Ediacaran Discs: Elucidating the Form and Function of the Discoid Fossils at the Root of Metazoan Evolution

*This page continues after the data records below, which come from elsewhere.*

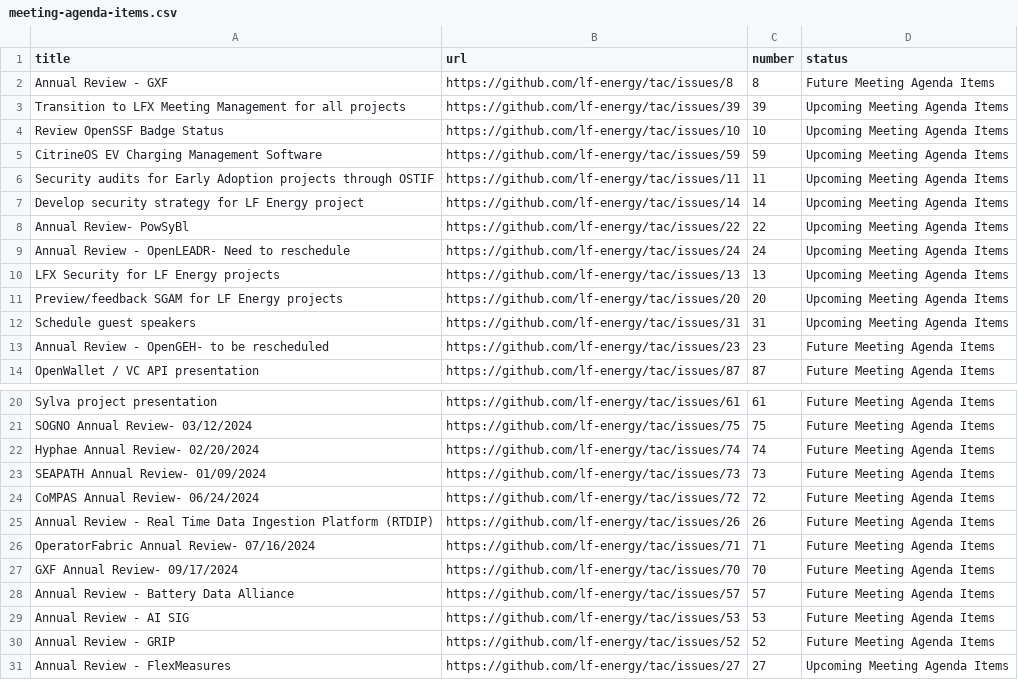
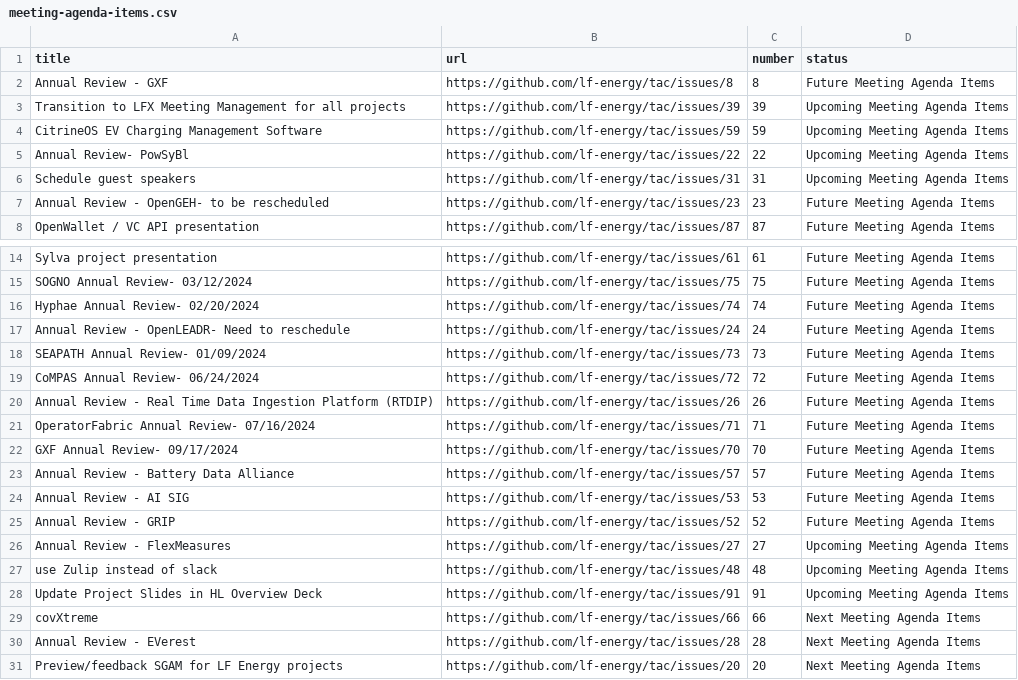
Before and after one commit to lf-energy/tac, a CSV file: _data/meeting-agenda-items.csv, drawn as a sheet; only a part is shown, gaps mark what is left out; removed rows and columns are numbered as before the commit, all else as after; the diff names each change by its address in the sheet, - before the commit and + after, or states it on an @@ line.

Commit message:
Update Data Sources
Signed-off-by: GitHub <noreply@github.com>

```diff
--- a/_data/meeting-agenda-items.csv
+++ b/_data/meeting-agenda-items.csv
-row 4: Review OpenSSF Badge Status | https://github.com/lf-energy/tac/issues/10 | 10 | Upcoming Meeting Agenda Items
-row 6: Security audits for Early Adoption projects through OSTIF | https://github.com/lf-energy/tac/issues/11 | 11 | Upcoming Meeting Agenda Items
-row 7: Develop security strategy for LF Energy project | https://github.com/lf-energy/tac/issues/14 | 14 | Upcoming Meeting Agenda Items
-row 9: Annual Review - OpenLEADR- Need to reschedule | https://github.com/lf-energy/tac/issues/24 | 24 | Upcoming Meeting Agenda Items
-row 10: LFX Security for LF Energy projects | https://github.com/lf-energy/tac/issues/13 | 13 | Upcoming Meeting Agenda Items
-row 11: Preview/feedback SGAM for LF Energy projects | https://github.com/lf-energy/tac/issues/20 | 20 | Upcoming Meeting Agenda Items
+row 17: Annual Review - OpenLEADR- Need to reschedule | https://github.com/lf-energy/tac/issues/24 | 24 | Future Meeting Agenda Items
+row 27: use Zulip instead of slack | https://github.com/lf-energy/tac/issues/48 | 48 | Upcoming Meeting Agenda Items
+row 28: Update Project Slides in HL Overview Deck | https://github.com/lf-energy/tac/issues/91 | 91 | Upcoming Meeting Agenda Items
+row 29: covXtreme | https://github.com/lf-energy/tac/issues/66 | 66 | Next Meeting Agenda Items
+row 30: Annual Review - EVerest | https://github.com/lf-energy/tac/issues/28 | 28 | Next Meeting Agenda Items
+row 31: Preview/feedback SGAM for LF Energy projects | https://github.com/lf-energy/tac/issues/20 | 20 | Next Meeting Agenda Items
```
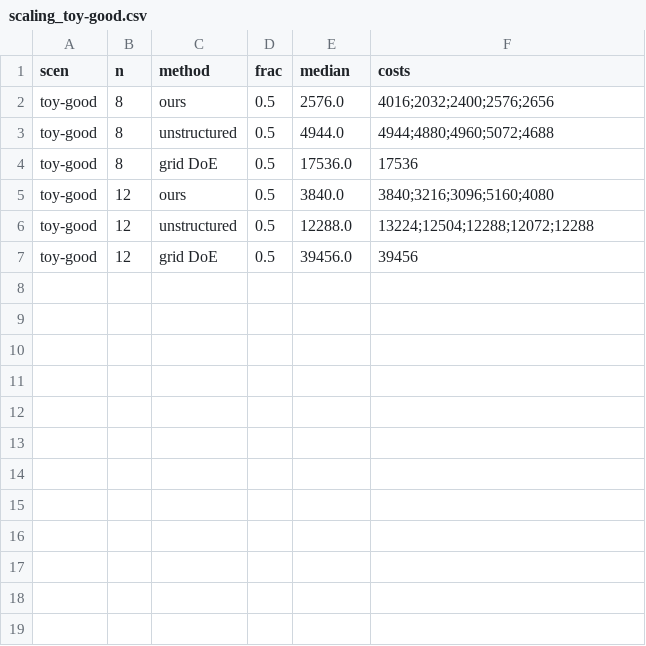
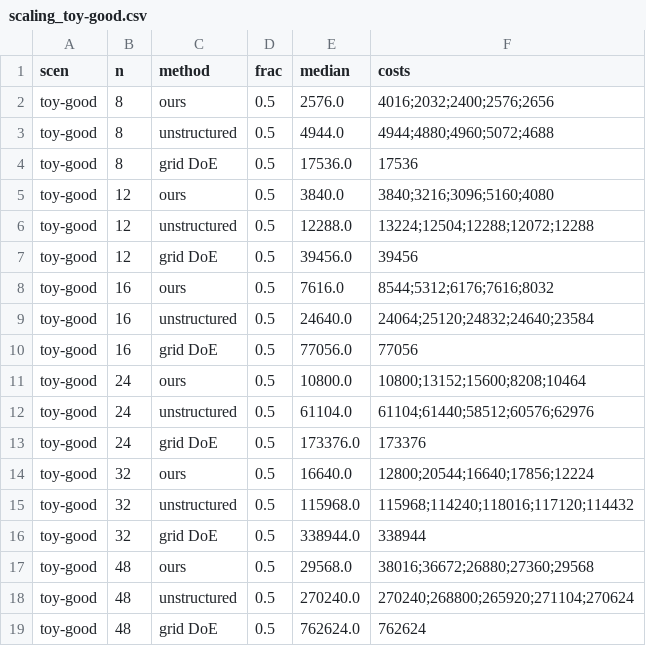
Before and after one commit to sj3006/sj3006, a CSV file: process_window/results/final/scaling_toy-good.csv, drawn as a sheet; the diff names each change by its address in the sheet, - before the commit and + after, or states it on an @@ line.

```diff
--- a/process_window/results/final/scaling_toy-good.csv
+++ b/process_window/results/final/scaling_toy-good.csv
+row 8: toy-good | 16 | ours | 0.5 | 7616.0 | 8544;5312;6176;7616;8032
+row 9: toy-good | 16 | unstructured | 0.5 | 24640.0 | 24064;25120;24832;24640;23584
+row 10: toy-good | 16 | grid DoE | 0.5 | 77056.0 | 77056
+row 11: toy-good | 24 | ours | 0.5 | 10800.0 | 10800;13152;15600;8208;10464
+row 12: toy-good | 24 | unstructured | 0.5 | 61104.0 | 61104;61440;58512;60576;62976
+row 13: toy-good | 24 | grid DoE | 0.5 | 173376.0 | 173376
+row 14: toy-good | 32 | ours | 0.5 | 16640.0 | 12800;20544;16640;17856;12224
+row 15: toy-good | 32 | unstructured | 0.5 | 115968.0 | 115968;114240;118016;117120;114432
+row 16: toy-good | 32 | grid DoE | 0.5 | 338944.0 | 338944
+row 17: toy-good | 48 | ours | 0.5 | 29568.0 | 38016;36672;26880;27360;29568
+row 18: toy-good | 48 | unstructured | 0.5 | 270240.0 | 270240;268800;265920;271104;270624
+row 19: toy-good | 48 | grid DoE | 0.5 | 762624.0 | 762624
```
Also changed, not shown: process_window/results/final/bounds.csv, 22 other files.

Recent suggestions that Ediacaran discs, the most common and ubiquitous fossils of the Ediacara biota, represent the holdfasts of fronds has led them to be relatively unstudied in recent years. This thesis utilizes biometric, sedimentologic, and morphologic data from Ediacaran sites in Avalonian Newfoundland and NW Canada to elucidate the biological and preservational nature of Ediacaran discoid fossils. A study on the Avalon and Bonavista peninsulas of Newfoundland comparing Conception-style preservation of fronds visibly attached to discoid holdfasts to Fermeuse-style preservation of isolated discoid fossils confirmed that isolated specimens of the discoid fossils Aspidella and Hiemalora represent holdfasts whose petalodia were not preserved. Taphonomic studies suggest that taxa such as Charniodiscus and Primocandelabrum had holdfasts at the sediment-water interface, whereas taxa such as Charnia had holdfasts that were buried in the substrate. Morphological and sedimentological studies of Aspidella, Eoporpita, and Hiemalora from the “June beds” in the Mackenzie Mountains of NW Canada showed considerably more internal complexity than has previously been described for Ediacaran discs. Aspidella appears to represent a membrane-bound exterior surface that surrounded a tiered series of laterally-adjacent, hollow, club-shaped lobes within the holdfast that, if found separately, would be referred to the discoid genus Eoporpita. Restudy of the enigmatic, Cryogenian-aged “Twitya discs” of Bluefish Creek in the Mackenzie Mountains of NW Canada reveals probable examples of Aspidella. This discovery extends the known time range of Aspidella by nearly 80 Ma and offers a glimpse of deep-water benthic organisms that presaged the Ediacara biota. The lack of a visible stem or petalodium on either specimen of Aspidella from Bluefish Creek may be taphonomic, in which case complex multicellularity may range considerably down into the Cryogenian. Alternatively, it may imply that the disc was the ancestral structure, and that the overlying frondose structure evolved later as an oxygen-collection structure under the low and fluctuating oxygenation conditions that characterized Ediacaran seas.